Being a college student is hard. Fast and easy meals from the freezer are not so fast and easy when time is spent digging for necessary ingredients. Four to eight containers will do most freezers. Label as follows: Fruit, vegetables, meats, fish, breads, leftover’s, meals, miscellaneous. It is easy to find items in the freezer in labeled pull out “drawers.” Making a meal is a snap and its easy to keep organized, simple replace items as used or purchased after shopping trips.
Spices and Condiments
The spice cabinet is a disaster area in most kitchens. Most spices come in mismatched bottles or canisters. Label these according to personal taste or common ingredients. Generally, there are four to six categories. Think meat rubs, desserts, herbs, spicy, specialty blends, and salt and pepper. Use one or two more for bottled condiments such as oils, vinegars, and sauces.
Depending on the personal contents of the dry goods cabinet, organizing can go in many directions. If baby and toddler foods are common places, start with one or two clear plastic bins for these items. Next, cereal bars and cereals should have their own homes. Finally, left over items such as partially used mixes, larger spice items, or ethnic foods should each have labeled bins.
Coffee, Tea, Sugar, and Creamer
Some homes may keep this area simple with one or two labeled bins, one for coffee and filters and another for sugar, cocoa, and creamer. Households where tea is popular might have additional bins for black teas, greens teas, and herbal teas.
Every house seems to have a clutter drawer and a messy cabinet where the containers for leftovers are kept.

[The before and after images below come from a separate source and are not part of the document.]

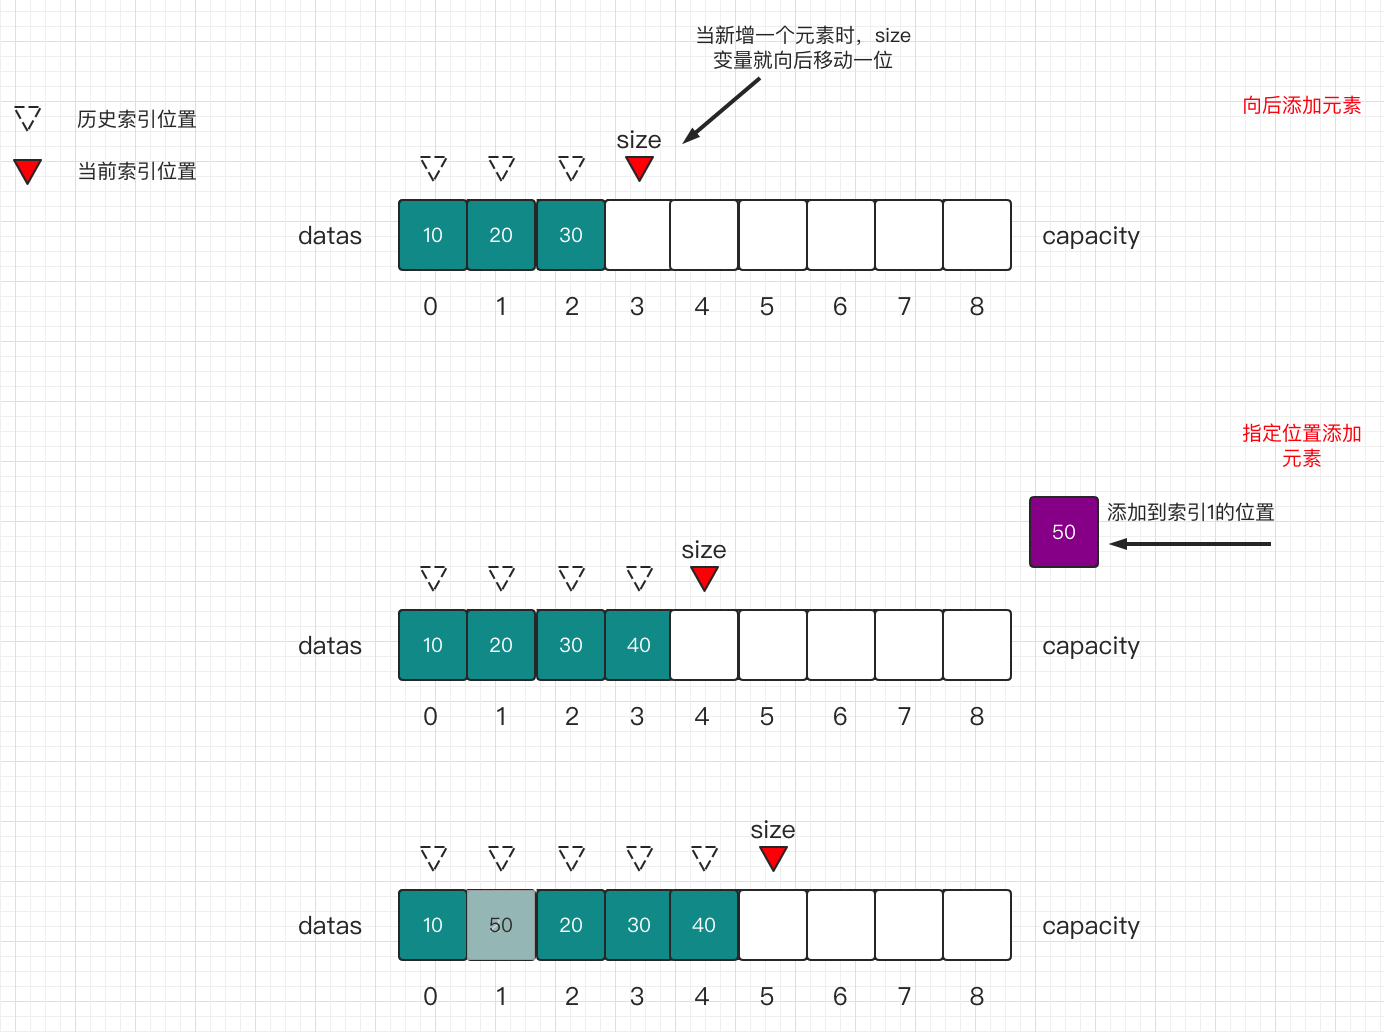
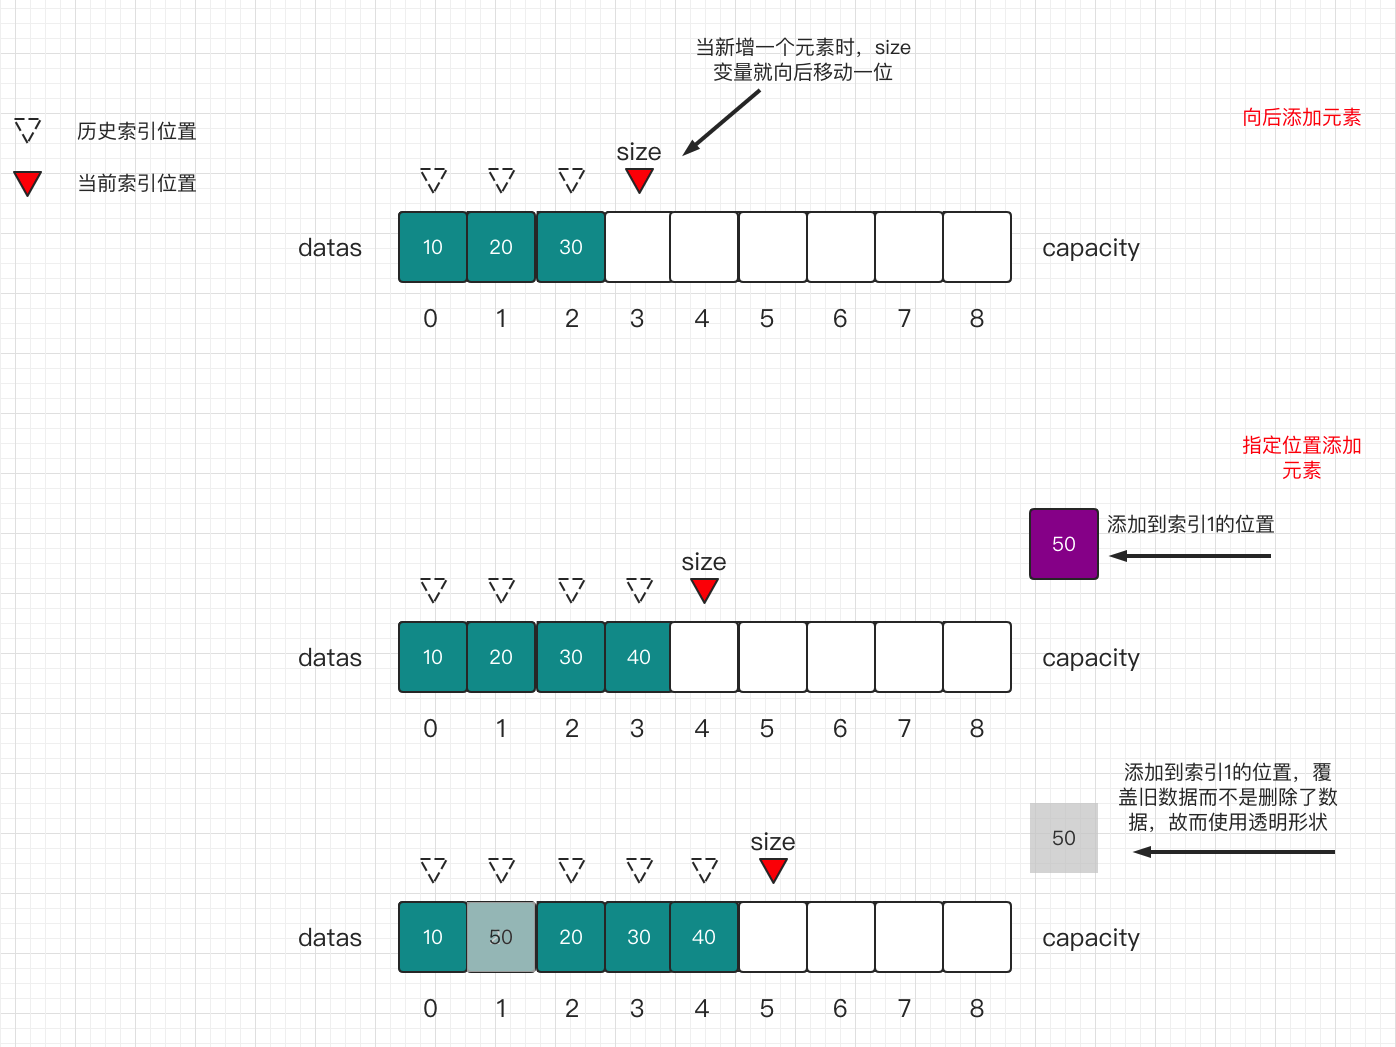
数组添加元素

diff --git a/DataStructure/数组/数组.md b/DataStructure/数组/数组.md
@@ -103,3 +103,19 @@ public class Array {
 如果我们的字段被设置为public那么在外部这些字段都可以被修改, 比如把datas从新指向或者置为空这就会出现问题, 我们只需要对外暴露相关的行为接口方法即可。
 
 当前数组的类型被固定为int类型, 数组容量也是固定的。不过随着下面的设计这些问题都可以得到解决。
+
+
+##### 添加元素到数组
+
+***Q: 如何向一个数组中添加元素? 需要注意什么问题?***   
+向我们数组结构中添加元素, 默认向最后一个位置进行添加, 也可以向数组最头部添加元素, 但是说白了就是通过指定位置进行元素的添加。  
+在添加元素的时候我们需要注意下面几点:  
+  1. 当添加一个元素后, 需要维护数组中实际元素个数;
+  2. 指定索引位置添加索引不能小于0并且数组还有添加元素的容量(毕竟现在我们还是一个静态数组, 容量是有限的);
+  3. 指定索引位置添加, 先使用过程2判断后, 元素从最尾开始向后移动一位, 到要添加位置结束, 将新数据覆盖旧的数据;
+
+
+具体, 可以参考下图[1-3数组添加元素设计]
+
+![数组添加元素设计](https://github.com/basebase/document/blob/master/DataStructure/%E6%95%B0%E7%BB%84/%E5%9B%BE%E7%89%87/%E6%95%B0%E7%BB%84%E6%B7%BB%E5%8A%A0%E5%85%83%E7%B4%A0%E8%AE%BE%E8%AE%A1.png?raw=true)
+[1-3数组添加元素设计]
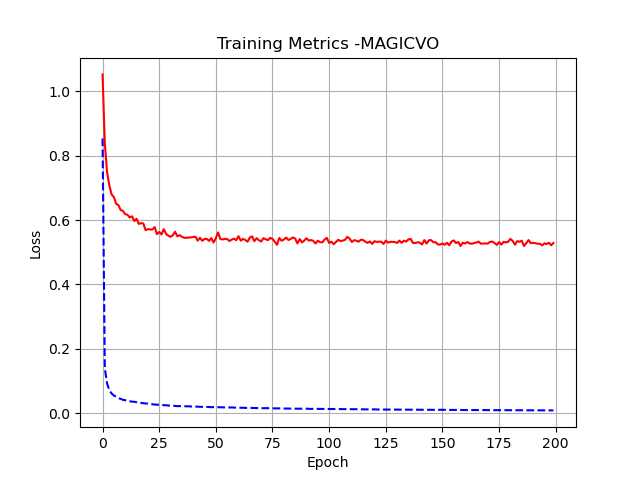
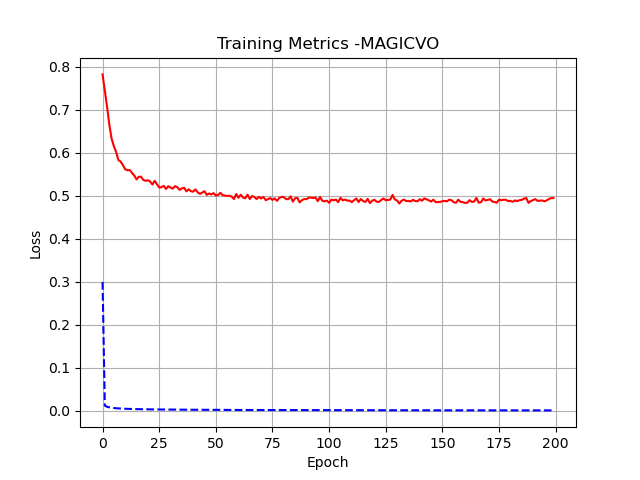
MagicVO

diff --git a/main.py b/main.py
@@ -126,12 +126,12 @@ def main():
     config = {
         'datapath': 'D:\EduardoTayupanta\Documents\Librerias\dataset',
         'bsize': 8,
-        # 'lr': 0.001,
-        'lr': 0.0001,
+        'lr': 0.001,
+        # 'lr': 0.0001,
         'train_iter': 200,
         'checkpoint_path': './checkpoints',
         'k': 100,
-        'train': 'poseconvgru'
+        'train': 'deepvo'
     }
 
     flownet = FlowNet()

diff --git a/test.py b/test.py
@@ -122,7 +122,7 @@ def main():
         'lr': 0.001,  # deepvo - magicvo
         # 'lr': 0.0001, # poseconvgru
         'checkpoint_path': './checkpoints',
-        'test': 'deepvo',
+        'test': 'magicvo',
         'sequence': '03'
     }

Organize these by type, using one or two bins to house the lids and containers that batch them and another bin for items such as baby bottles and nipples, sippy-cups and lids, and miscellaneous small items. Don’t forget the medicine and supplement cabinet. Keep it spiffy with a few bins and perhaps divide the medicines and supplements by type or user.
Reusing clear plastic salad containers started back in college for me. The problem was a messy spice cabinet, a disorganized freezer, and a messy desk. I needed something simple, clear, and cheap. I needed it fast. Every week I purchased one carton of salad and soon realized I was onto something. These clear containers were wasted after one single use. So, I began rinsing them out. As soon as one was empty, clean, and dry I went to work organizing a section of the freezer or spice cabinet. Within a few months, the freezer and many cabinets were organized. The bins were clear, allowing me to easily spot items contained within. So simple and so effective!